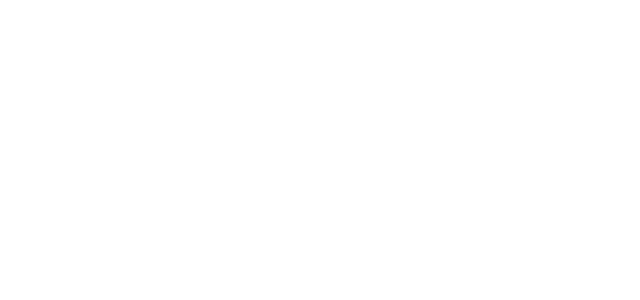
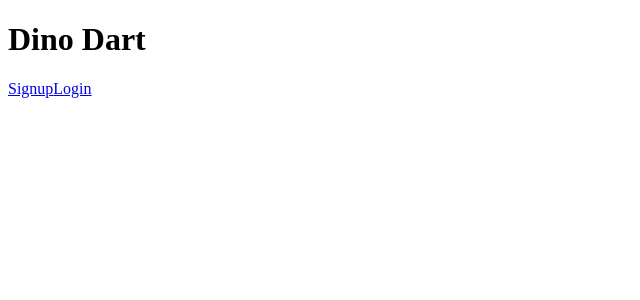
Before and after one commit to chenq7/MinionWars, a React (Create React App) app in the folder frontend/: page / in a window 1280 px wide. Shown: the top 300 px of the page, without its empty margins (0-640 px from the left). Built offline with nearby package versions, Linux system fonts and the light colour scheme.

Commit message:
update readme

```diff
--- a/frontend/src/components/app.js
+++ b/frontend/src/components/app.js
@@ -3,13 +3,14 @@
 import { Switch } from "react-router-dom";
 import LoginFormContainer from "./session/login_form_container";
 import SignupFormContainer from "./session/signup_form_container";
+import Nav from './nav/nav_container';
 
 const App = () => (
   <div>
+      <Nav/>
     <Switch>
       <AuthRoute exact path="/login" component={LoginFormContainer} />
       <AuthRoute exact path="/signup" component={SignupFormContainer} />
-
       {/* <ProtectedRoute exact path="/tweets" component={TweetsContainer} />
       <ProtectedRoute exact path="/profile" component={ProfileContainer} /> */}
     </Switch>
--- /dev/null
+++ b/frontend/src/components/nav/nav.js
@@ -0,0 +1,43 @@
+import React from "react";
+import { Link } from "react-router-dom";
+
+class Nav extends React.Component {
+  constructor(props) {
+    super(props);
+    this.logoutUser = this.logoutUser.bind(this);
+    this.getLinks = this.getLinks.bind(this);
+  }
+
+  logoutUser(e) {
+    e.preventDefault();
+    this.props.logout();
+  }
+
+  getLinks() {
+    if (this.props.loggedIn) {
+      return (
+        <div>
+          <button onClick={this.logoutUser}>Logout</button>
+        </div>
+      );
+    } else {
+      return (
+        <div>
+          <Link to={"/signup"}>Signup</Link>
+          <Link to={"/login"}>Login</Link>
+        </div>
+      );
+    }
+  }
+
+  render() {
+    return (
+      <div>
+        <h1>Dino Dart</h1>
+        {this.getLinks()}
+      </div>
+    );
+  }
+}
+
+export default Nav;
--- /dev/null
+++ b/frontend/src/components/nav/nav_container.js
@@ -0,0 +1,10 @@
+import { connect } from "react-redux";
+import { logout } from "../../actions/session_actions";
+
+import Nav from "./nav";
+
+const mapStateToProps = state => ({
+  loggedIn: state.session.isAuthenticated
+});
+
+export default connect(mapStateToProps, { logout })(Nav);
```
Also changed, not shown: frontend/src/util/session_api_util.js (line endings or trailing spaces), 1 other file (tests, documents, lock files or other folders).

---

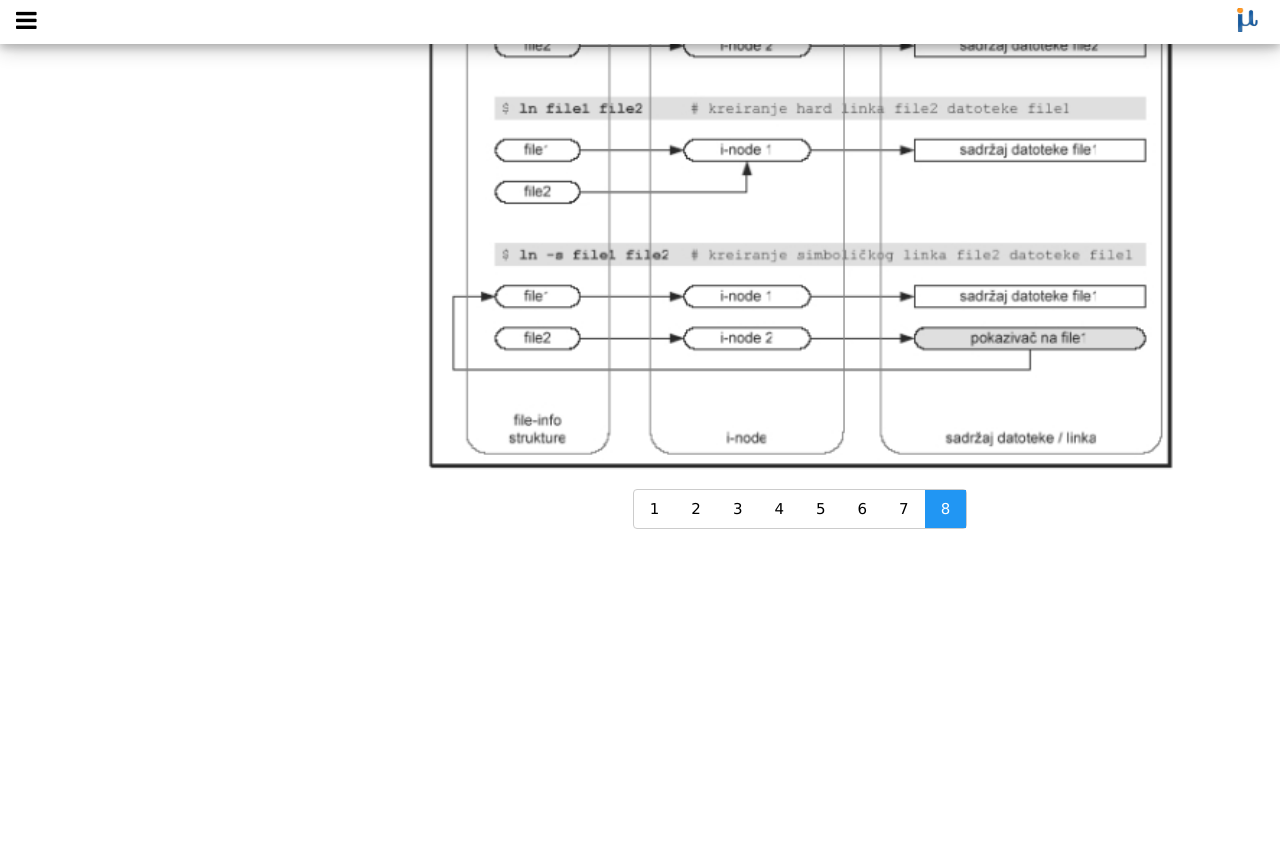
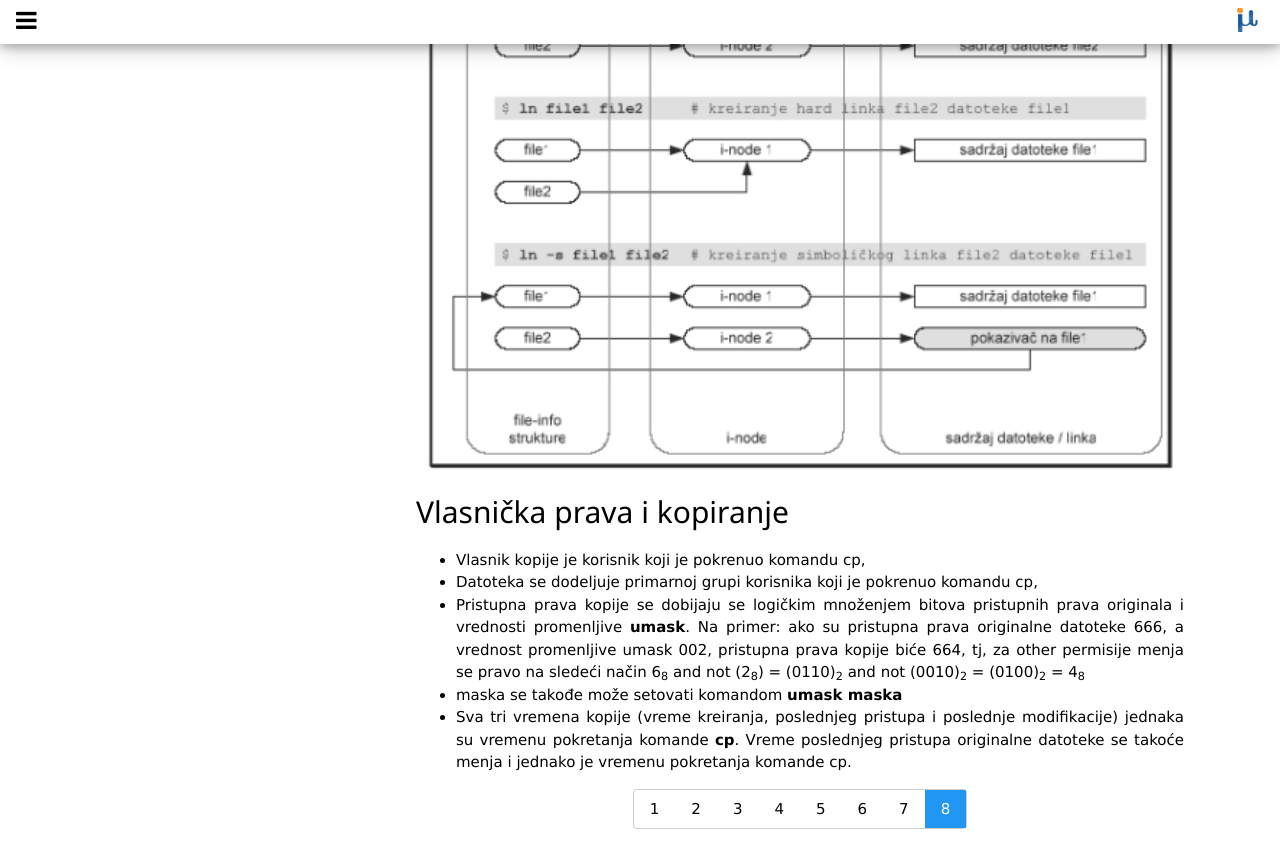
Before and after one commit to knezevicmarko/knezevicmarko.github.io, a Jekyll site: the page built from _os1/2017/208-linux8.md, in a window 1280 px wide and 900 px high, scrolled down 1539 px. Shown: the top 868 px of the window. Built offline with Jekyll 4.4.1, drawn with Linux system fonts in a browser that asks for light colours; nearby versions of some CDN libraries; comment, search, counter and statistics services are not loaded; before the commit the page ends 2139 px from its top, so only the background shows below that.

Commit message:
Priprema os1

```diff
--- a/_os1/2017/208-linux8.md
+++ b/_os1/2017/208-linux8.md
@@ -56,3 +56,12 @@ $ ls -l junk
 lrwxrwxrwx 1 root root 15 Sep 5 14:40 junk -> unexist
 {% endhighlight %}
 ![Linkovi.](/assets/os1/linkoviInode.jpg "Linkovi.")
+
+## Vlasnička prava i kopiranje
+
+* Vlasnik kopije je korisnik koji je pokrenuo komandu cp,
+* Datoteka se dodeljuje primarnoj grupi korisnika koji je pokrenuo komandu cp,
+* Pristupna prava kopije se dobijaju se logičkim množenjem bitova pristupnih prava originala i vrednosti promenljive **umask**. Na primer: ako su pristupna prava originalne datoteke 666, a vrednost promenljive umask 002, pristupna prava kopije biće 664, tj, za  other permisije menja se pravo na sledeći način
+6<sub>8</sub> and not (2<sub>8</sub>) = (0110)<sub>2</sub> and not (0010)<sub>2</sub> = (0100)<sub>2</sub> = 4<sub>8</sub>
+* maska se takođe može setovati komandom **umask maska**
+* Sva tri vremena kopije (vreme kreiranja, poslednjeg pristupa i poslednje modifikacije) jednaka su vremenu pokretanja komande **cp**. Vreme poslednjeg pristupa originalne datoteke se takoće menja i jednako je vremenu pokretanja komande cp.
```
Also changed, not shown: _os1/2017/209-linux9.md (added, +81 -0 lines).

### Your instructions
What is needed is every line of the records above that contains the word "from".

### Response area
Before and after one commit to chenq7/MinionWars, a React (Create React App) app in the folder frontend/: page / in a window 1280 px wide. Shown: the top 300 px of the page, without its empty margins (0-640 px from the left). Built offline with nearby package versions, Linux system fonts and the light colour scheme.
 import { Switch } from "react-router-dom";
 import LoginFormContainer from "./session/login_form_container";
 import SignupFormContainer from "./session/signup_form_container";
+import Nav from './nav/nav_container';
+import React from "react";
+import { Link } from "react-router-dom";
+import { connect } from "react-redux";
+import { logout } from "../../actions/session_actions";
+import Nav from "./nav";
Before and after one commit to knezevicmarko/knezevicmarko.github.io, a Jekyll site: the page built from _os1/2017/208-linux8.md, in a window 1280 px wide and 900 px high, scrolled down 1539 px. Shown: the top 868 px of the window. Built offline with Jekyll 4.4.1, drawn with Linux system fonts in a browser that asks for light colours; nearby versions of some CDN libraries; comment, search, counter and statistics services are not loaded; before the commit the page ends 2139 px from its top, so only the background shows below that.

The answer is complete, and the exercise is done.